PROVIDED ENTRIES |
<<<<

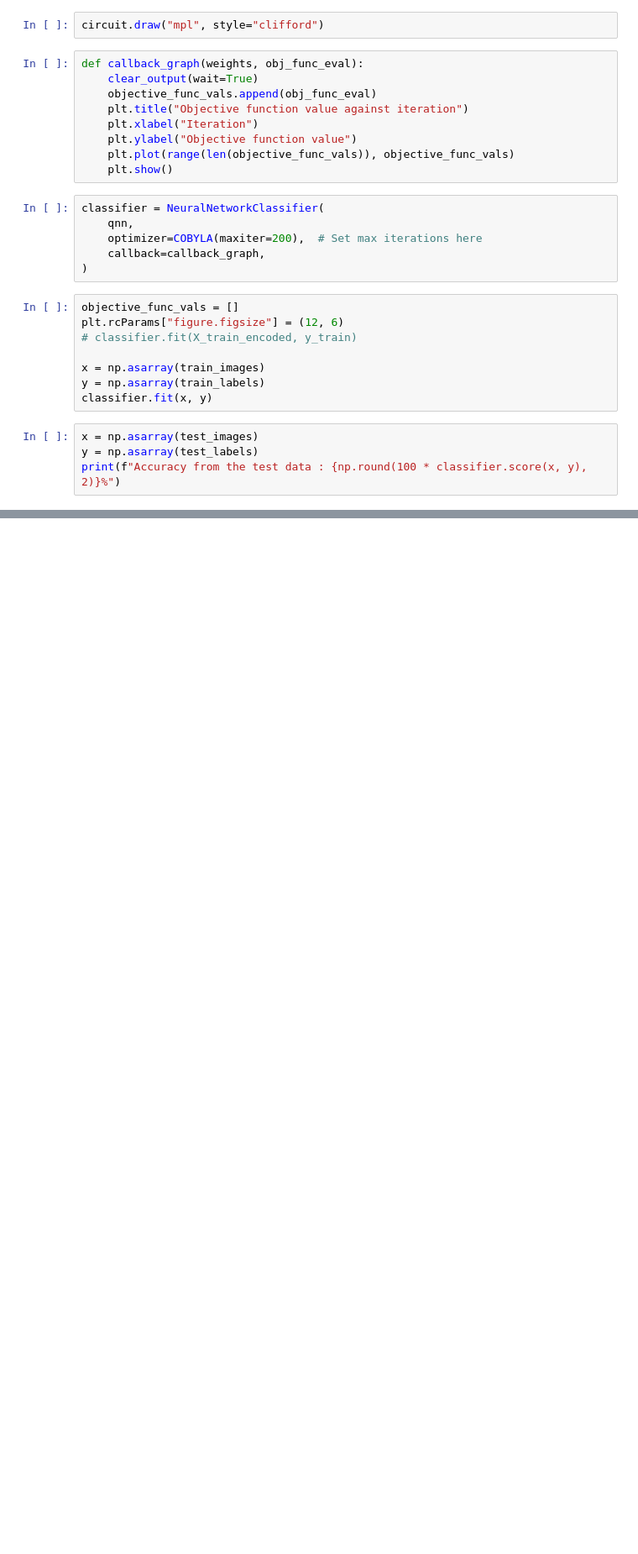
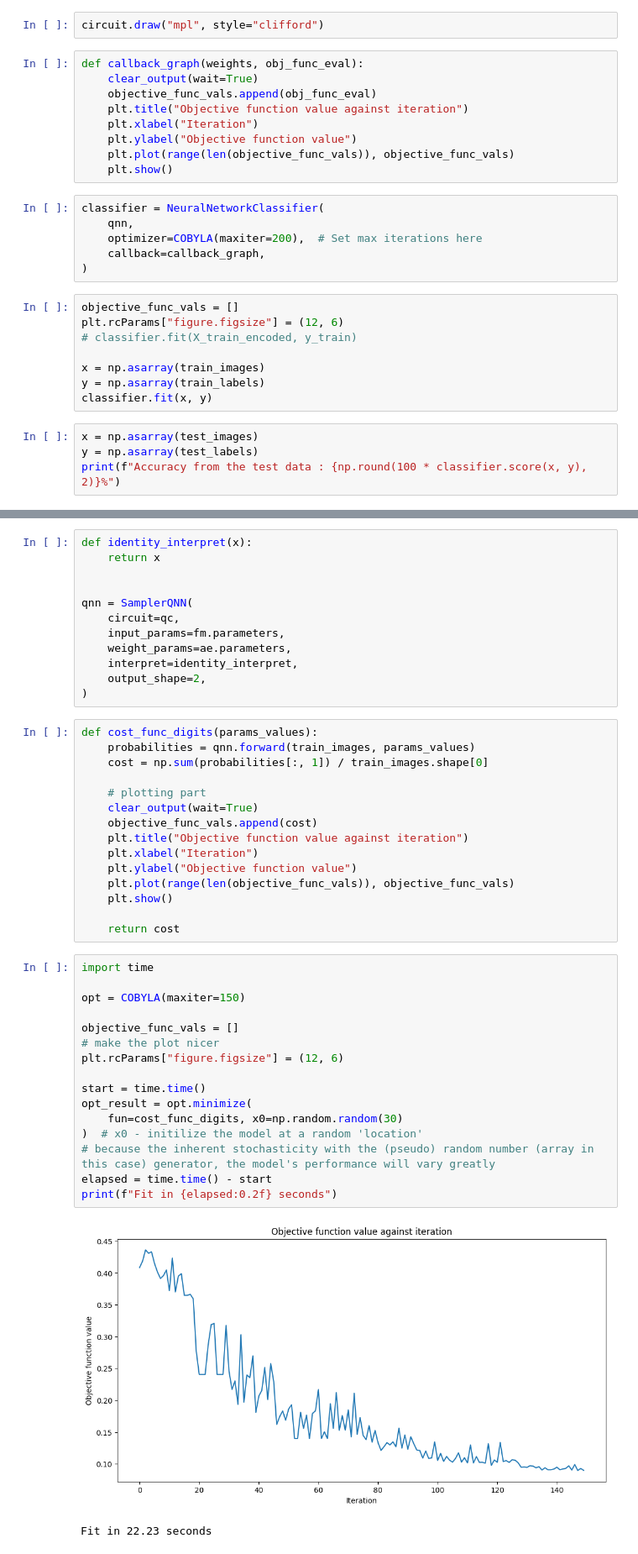
Before and after one commit to GivyBoy/quantum-ml, a Jupyter notebook: intro_quantum_ml.ipynb, the cells around one changed output, grey strips where cells are left out. Shown: that part at 84% size. Drawn from its saved outputs; the diff is of its cells as text; blank space fills up the shorter version.

```diff
--- a/intro_quantum_ml.ipynb
+++ b/intro_quantum_ml.ipynb
@@ -426,0 +673,46 @@ print(f"Accuracy from the test data : {np.round(100 * classifier.score(x, y), 2)
+# %%
+def identity_interpret(x):
+    return x
+
+
+qnn = SamplerQNN(
+    circuit=qc,
+    input_params=fm.parameters,
+    weight_params=ae.parameters,
+    interpret=identity_interpret,
+    output_shape=2,
+)
+# %%
+def cost_func_digits(params_values):
+    probabilities = qnn.forward(train_images, params_values)
+    cost = np.sum(probabilities[:, 1]) / train_images.shape[0]
+
+    # plotting part
+    clear_output(wait=True)
+    objective_func_vals.append(cost)
+    plt.title("Objective function value against iteration")
+    plt.xlabel("Iteration")
+    plt.ylabel("Objective function value")
+    plt.plot(range(len(objective_func_vals)), objective_func_vals)
+    plt.show()
+
+    return cost
+# %%
+import time
+
+opt = COBYLA(maxiter=150)
+
+objective_func_vals = []
+# make the plot nicer
+plt.rcParams["figure.figsize"] = (12, 6)
+
+start = time.time()
+opt_result = opt.minimize(
+    fun=cost_func_digits, x0=np.random.random(30)
+)  # x0 - initilize the model at a random 'location'
+# because the inherent stochasticity with the (pseudo) random number (array in this case) generator, the model's performance will vary greatly
+elapsed = time.time() - start
+print(f"Fit in {elapsed:0.2f} seconds")
+# %% [output]
+[figure, added]
+Fit in 22.23 seconds
```
Also changed, not shown: parts of 29 cells of this notebook.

>>>>

HOW TO COMPLETE THIS TASK | Every line of the listing that holds the word "cells" is to be found and copied.

WRITTEN ANSWER |
Before and after one commit to GivyBoy/quantum-ml, a Jupyter notebook: intro_quantum_ml.ipynb, the cells around one changed output, grey strips where cells are left out. Shown: that part at 84% size. Drawn from its saved outputs; the diff is of its cells as text; blank space fills up the shorter version.
Also changed, not shown: parts of 29 cells of this notebook.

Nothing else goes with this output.